### MATERIAL FOR THE TASK

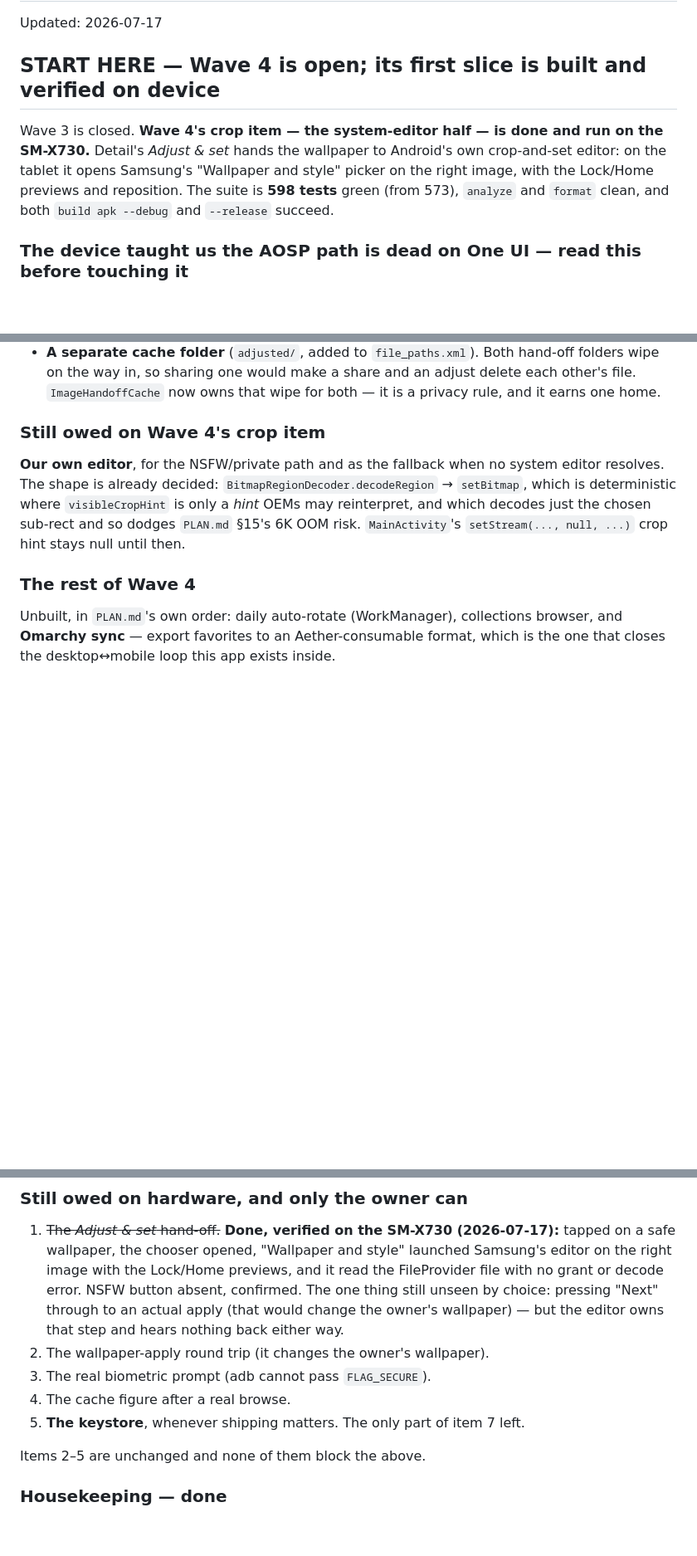
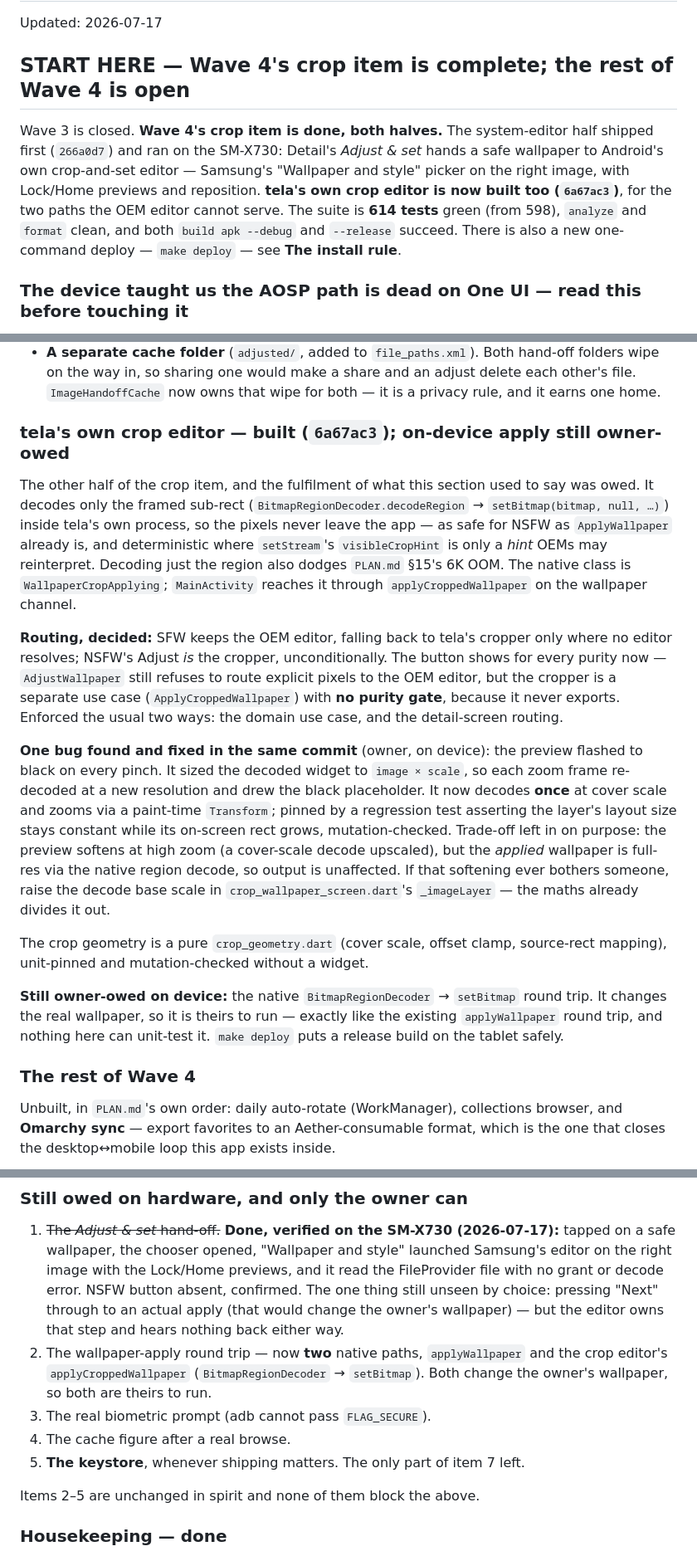
Before and after one commit to mateuspim/tela, a Markdown page: HANDOFF.md, 3 parts joined by grey strips. Shown at 83% size. GitHub-like rendering; blank space fills up the shorter version.

Commit message:
docs: record tela's crop editor as built, and the deploy command
Wave 4's crop item is now complete: the 'Still owed — our own editor'
section becomes the 'built (6a67ac3)' one, with the routing decision, the
pinch black-flash bug and its fix, and what stays owner-owed on device (the
native BitmapRegionDecoder round trip). The hardware-owed list gains the
second native apply path, and The install rule now points at make deploy as
the blessed path.

```diff
--- a/HANDOFF.md
+++ b/HANDOFF.md
@@ -2,14 +2,17 @@
 
 Updated: 2026-07-17
 
-## START HERE — Wave 4 is open; its first slice is built and verified on device
-
-Wave 3 is closed. **Wave 4's crop item — the system-editor half — is done and
-run on the SM-X730.** Detail's *Adjust & set* hands the wallpaper to Android's
-own crop-and-set editor: on the tablet it opens Samsung's "Wallpaper and style"
-picker on the right image, with the Lock/Home previews and reposition. The suite
-is **598 tests** green (from 573), `analyze` and `format` clean, and both
-`build apk --debug` and `--release` succeed.
+## START HERE — Wave 4's crop item is complete; the rest of Wave 4 is open
+
+Wave 3 is closed. **Wave 4's crop item is done, both halves.** The
+system-editor half shipped first (`266a0d7`) and ran on the SM-X730: Detail's
+*Adjust & set* hands a safe wallpaper to Android's own crop-and-set editor —
+Samsung's "Wallpaper and style" picker on the right image, with Lock/Home
+previews and reposition. **tela's own crop editor is now built too (`6a67ac3`)**,
+for the two paths the OEM editor cannot serve. The suite is **614 tests** green
+(from 598), `analyze` and `format` clean, and both `build apk --debug` and
+`--release` succeed. There is also a new one-command deploy — `make deploy` — see
+**The install rule**.
 
 ### The device taught us the AOSP path is dead on One UI — read this before touching it
 
@@ -71,14 +74,42 @@ Three things that are deliberate, not oversights:
   adjust delete each other's file. `ImageHandoffCache` now owns that wipe for
   both — it is a privacy rule, and it earns one home.
 
-### Still owed on Wave 4's crop item
-
-**Our own editor**, for the NSFW/private path and as the fallback when no system
-editor resolves. The shape is already decided: `BitmapRegionDecoder.decodeRegion`
-→ `setBitmap`, which is deterministic where `visibleCropHint` is only a *hint*
-OEMs may reinterpret, and which decodes just the chosen sub-rect and so dodges
-`PLAN.md` §15's 6K OOM risk. `MainActivity`'s `setStream(..., null, ...)` crop
-hint stays null until then.
+### tela's own crop editor — built (`6a67ac3`); on-device apply still owner-owed
+
+The other half of the crop item, and the fulfilment of what this section used to
+say was owed. It decodes only the framed sub-rect
+(`BitmapRegionDecoder.decodeRegion` → `setBitmap(bitmap, null, …)`) inside tela's
+own process, so the pixels never leave the app — as safe for NSFW as
+`ApplyWallpaper` already is, and deterministic where `setStream`'s
+`visibleCropHint` is only a *hint* OEMs may reinterpret. Decoding just the region
+also dodges `PLAN.md` §15's 6K OOM. The native class is `WallpaperCropApplying`;
+`MainActivity` reaches it through `applyCroppedWallpaper` on the wallpaper channel.
+
+**Routing, decided:** SFW keeps the OEM editor, falling back to tela's cropper
+only where no editor resolves; NSFW's Adjust *is* the cropper, unconditionally.
+The button shows for every purity now — `AdjustWallpaper` still refuses to route
+explicit pixels to the OEM editor, but the cropper is a separate use case
+(`ApplyCroppedWallpaper`) with **no purity gate**, because it never exports.
+Enforced the usual two ways: the domain use case, and the detail-screen routing.
+
+**One bug found and fixed in the same commit** (owner, on device): the preview
+flashed to black on every pinch. It sized the decoded widget to `image × scale`,
+so each zoom frame re-decoded at a new resolution and drew the black placeholder.
+It now decodes **once** at cover scale and zooms via a paint-time `Transform`;
+pinned by a regression test asserting the layer's layout size stays constant
+while its on-screen rect grows, mutation-checked. Trade-off left in on purpose:
+the preview softens at high zoom (a cover-scale decode upscaled), but the
+*applied* wallpaper is full-res via the native region decode, so output is
+unaffected. If that softening ever bothers someone, raise the decode base scale
+in `crop_wallpaper_screen.dart`'s `_imageLayer` — the maths already divides it out.
+
+The crop geometry is a pure `crop_geometry.dart` (cover scale, offset clamp,
+source-rect mapping), unit-pinned and mutation-checked without a widget.
+
+**Still owner-owed on device:** the native `BitmapRegionDecoder` → `setBitmap`
+round trip. It changes the real wallpaper, so it is theirs to run — exactly like
+the existing `applyWallpaper` round trip, and nothing here can unit-test it.
+`make deploy` puts a release build on the tablet safely.
 
 ### The rest of Wave 4
 
@@ -109,12 +140,14 @@ URLs belong in a plaintext desktop config. Note a link is not an export under
    confirmed. The one thing still unseen by choice: pressing "Next" through to an
    actual apply (that would change the owner's wallpaper) — but the editor owns
    that step and hears nothing back either way.
-2. The wallpaper-apply round trip (it changes the owner's wallpaper).
+2. The wallpaper-apply round trip — now **two** native paths, `applyWallpaper`
+   and the crop editor's `applyCroppedWallpaper` (`BitmapRegionDecoder` →
+   `setBitmap`). Both change the owner's wallpaper, so both are theirs to run.
 3. The real biometric prompt (adb cannot pass `FLAG_SECURE`).
 4. The cache figure after a real browse.
 5. **The keystore**, whenever shipping matters. The only part of item 7 left.
 
-Items 2–5 are unchanged and none of them block the above.
+Items 2–5 are unchanged in spirit and none of them block the above.
 
 ### Housekeeping — done
 
```
Also changed, not shown: other parts of HANDOFF.md (+7 -0 lines).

######

#### EXERCISE INSTRUCTIONS:
Set down all the material exactly once more. No pictures.

#### RESPONSE AREA:
Before and after one commit to mateuspim/tela, a Markdown page: HANDOFF.md, 3 parts joined by grey strips. Shown at 83% size. GitHub-like rendering; blank space fills up the shorter version.

Commit message:
docs: record tela's crop editor as built, and the deploy command
Wave 4's crop item is now complete: the 'Still owed — our own editor'
section becomes the 'built (6a67ac3)' one, with the routing decision, the
pinch black-flash bug and its fix, and what stays owner-owed on device (the
native BitmapRegionDecoder round trip). The hardware-owed list gains the
second native apply path, and The install rule now points at make deploy as
the blessed path.

```diff
--- a/HANDOFF.md
+++ b/HANDOFF.md
@@ -2,14 +2,17 @@
 
 Updated: 2026-07-17
 
-## START HERE — Wave 4 is open; its first slice is built and verified on device
-
-Wave 3 is closed. **Wave 4's crop item — the system-editor half — is done and
-run on the SM-X730.** Detail's *Adjust & set* hands the wallpaper to Android's
-own crop-and-set editor: on the tablet it opens Samsung's "Wallpaper and style"
-picker on the right image, with the Lock/Home previews and reposition. The suite
-is **598 tests** green (from 573), `analyze` and `format` clean, and both
-`build apk --debug` and `--release` succeed.
+## START HERE — Wave 4's crop item is complete; the rest of Wave 4 is open
+
+Wave 3 is closed. **Wave 4's crop item is done, both halves.** The
+system-editor half shipped first (`266a0d7`) and ran on the SM-X730: Detail's
+*Adjust & set* hands a safe wallpaper to Android's own crop-and-set editor —
+Samsung's "Wallpaper and style" picker on the right image, with Lock/Home
+previews and reposition. **tela's own crop editor is now built too (`6a67ac3`)**,
+for the two paths the OEM editor cannot serve. The suite is **614 tests** green
+(from 598), `analyze` and `format` clean, and both `build apk --debug` and
+`--release` succeed. There is also a new one-command deploy — `make deploy` — see
+**The install rule**.
 
 ### The device taught us the AOSP path is dead on One UI — read this before touching it
 
@@ -71,14 +74,42 @@ Three things that are deliberate, not oversights:
   adjust delete each other's file. `ImageHandoffCache` now owns that wipe for
   both — it is a privacy rule, and it earns one home.
 
-### Still owed on Wave 4's crop item
-
-**Our own editor**, for the NSFW/private path and as the fallback when no system
-editor resolves. The shape is already decided: `BitmapRegionDecoder.decodeRegion`
-→ `setBitmap`, which is deterministic where `visibleCropHint` is only a *hint*
-OEMs may reinterpret, and which decodes just the chosen sub-rect and so dodges
-`PLAN.md` §15's 6K OOM risk. `MainActivity`'s `setStream(..., null, ...)` crop
-hint stays null until then.
+### tela's own crop editor — built (`6a67ac3`); on-device apply still owner-owed
+
+The other half of the crop item, and the fulfilment of what this section used to
+say was owed. It decodes only the framed sub-rect
+(`BitmapRegionDecoder.decodeRegion` → `setBitmap(bitmap, null, …)`) inside tela's
+own process, so the pixels never leave the app — as safe for NSFW as
+`ApplyWallpaper` already is, and deterministic where `setStream`'s
+`visibleCropHint` is only a *hint* OEMs may reinterpret. Decoding just the region
+also dodges `PLAN.md` §15's 6K OOM. The native class is `WallpaperCropApplying`;
+`MainActivity` reaches it through `applyCroppedWallpaper` on the wallpaper channel.
+
+**Routing, decided:** SFW keeps the OEM editor, falling back to tela's cropper
+only where no editor resolves; NSFW's Adjust *is* the cropper, unconditionally.
+The button shows for every purity now — `AdjustWallpaper` still refuses to route
+explicit pixels to the OEM editor, but the cropper is a separate use case
+(`ApplyCroppedWallpaper`) with **no purity gate**, because it never exports.
+Enforced the usual two ways: the domain use case, and the detail-screen routing.
+
+**One bug found and fixed in the same commit** (owner, on device): the preview
+flashed to black on every pinch. It sized the decoded widget to `image × scale`,
+so each zoom frame re-decoded at a new resolution and drew the black placeholder.
+It now decodes **once** at cover scale and zooms via a paint-time `Transform`;
+pinned by a regression test asserting the layer's layout size stays constant
+while its on-screen rect grows, mutation-checked. Trade-off left in on purpose:
+the preview softens at high zoom (a cover-scale decode upscaled), but the
+*applied* wallpaper is full-res via the native region decode, so output is
+unaffected. If that softening ever bothers someone, raise the decode base scale
+in `crop_wallpaper_screen.dart`'s `_imageLayer` — the maths already divides it out.
+
+The crop geometry is a pure `crop_geometry.dart` (cover scale, offset clamp,
+source-rect mapping), unit-pinned and mutation-checked without a widget.
+
+**Still owner-owed on device:** the native `BitmapRegionDecoder` → `setBitmap`
+round trip. It changes the real wallpaper, so it is theirs to run — exactly like
+the existing `applyWallpaper` round trip, and nothing here can unit-test it.
+`make deploy` puts a release build on the tablet safely.
 
 ### The rest of Wave 4
 
@@ -109,12 +140,14 @@ URLs belong in a plaintext desktop config. Note a link is not an export under
    confirmed. The one thing still unseen by choice: pressing "Next" through to an
    actual apply (that would change the owner's wallpaper) — but the editor owns
    that step and hears nothing back either way.
-2. The wallpaper-apply round trip (it changes the owner's wallpaper).
+2. The wallpaper-apply round trip — now **two** native paths, `applyWallpaper`
+   and the crop editor's `applyCroppedWallpaper` (`BitmapRegionDecoder` →
+   `setBitmap`). Both change the owner's wallpaper, so both are theirs to run.
 3. The real biometric prompt (adb cannot pass `FLAG_SECURE`).
 4. The cache figure after a real browse.
 5. **The keystore**, whenever shipping matters. The only part of item 7 left.
 
-Items 2–5 are unchanged and none of them block the above.
+Items 2–5 are unchanged in spirit and none of them block the above.
 
 ### Housekeeping — done
 
```
Also changed, not shown: other parts of HANDOFF.md (+7 -0 lines).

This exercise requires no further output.